● **Supplied data**
......
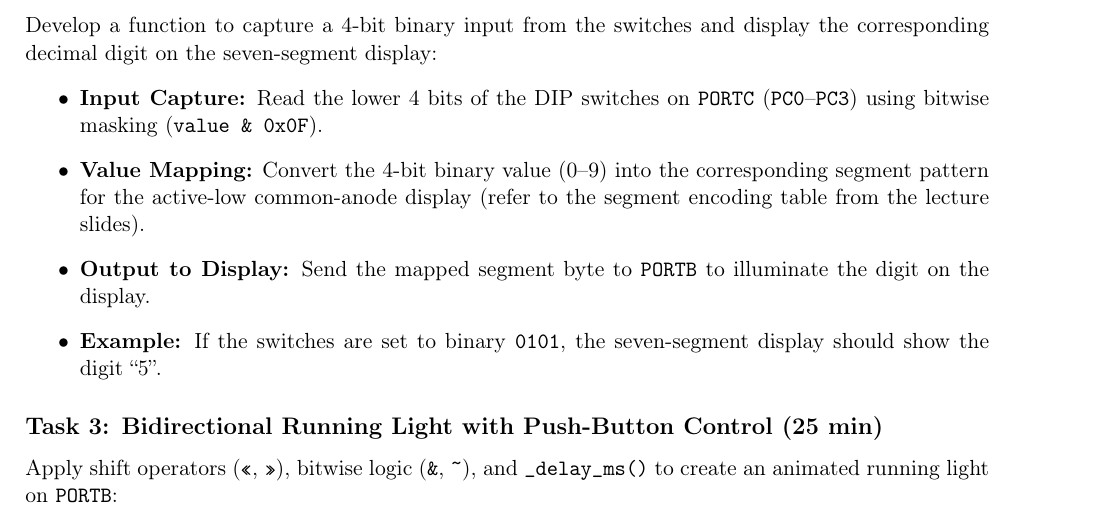
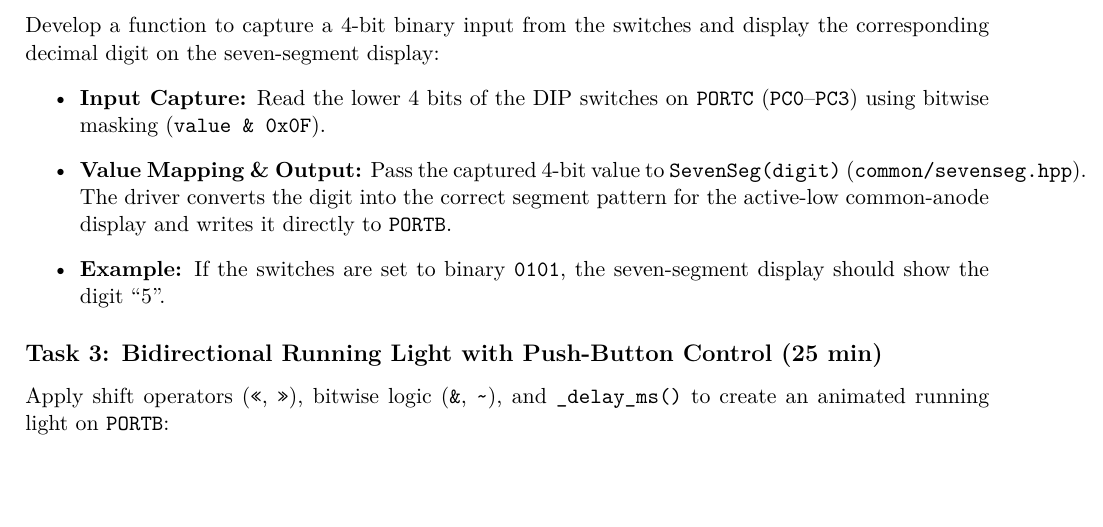
Before and after one commit to AliSahafi/ATMEGA32A, a LaTeX document (drivers/gpio/readme.tex): part of page 3 of 3, cut so that both start at the same text, the shorter picture padded with empty space. Compiled offline with pdfLaTeX.

Commit message:
Add seven-segment driver and reference it in GPIO Task 2
Task 2's Value Mapping step now uses the SevenSeg() driver from
common/sevenseg.hpp instead of asking students to hand-derive the
segment encoding table.

Co-Authored-By: Claude Sonnet 5 <noreply@anthropic.com>

```diff
--- a/drivers/gpio/readme.tex
+++ b/drivers/gpio/readme.tex
@@ -1,6 +1,7 @@
 \documentclass[11pt,a4paper]{article}
 \usepackage[margin=2.0cm]{geometry}
 \usepackage[T1]{fontenc}
+\usepackage{lmodern}
 \usepackage{amsmath}
 \usepackage{booktabs}
 \usepackage{xcolor}
@@ -107,8 +108,7 @@ confusion.
 Develop a function to capture a 4-bit binary input from the switches and display the corresponding decimal digit on the seven-segment display:
 \begin{itemize}
   \item \textbf{Input Capture:} Read the lower 4 bits of the DIP switches on \texttt{PORTC} (\texttt{PC0}--\texttt{PC3}) using bitwise masking (\texttt{value \& 0x0F}).
-  \item \textbf{Value Mapping:} Convert the 4-bit binary value (0--9) into the corresponding segment pattern for the active-low common-anode display (refer to the segment encoding table from the lecture slides).
-  \item \textbf{Output to Display:} Send the mapped segment byte to \texttt{PORTB} to illuminate the digit on the display.
+  \item \textbf{Value Mapping \& Output:} Pass the captured 4-bit value to \texttt{SevenSeg(digit)} (\texttt{common/sevenseg.hpp}). The driver converts the digit into the correct segment pattern for the active-low common-anode display and writes it directly to \texttt{PORTB}.
   \item \textbf{Example:} If the switches are set to binary \texttt{0101}, the seven-segment display should show the digit ``5''.
 \end{itemize}
 
```
Also changed, not shown: drivers/gpio/readme.pdf, 1 other file.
......
● **Problem description**
Each line of the records above that contains the word "usepackage" should be counted; give the resulting number without further words.

● **Task answer**
6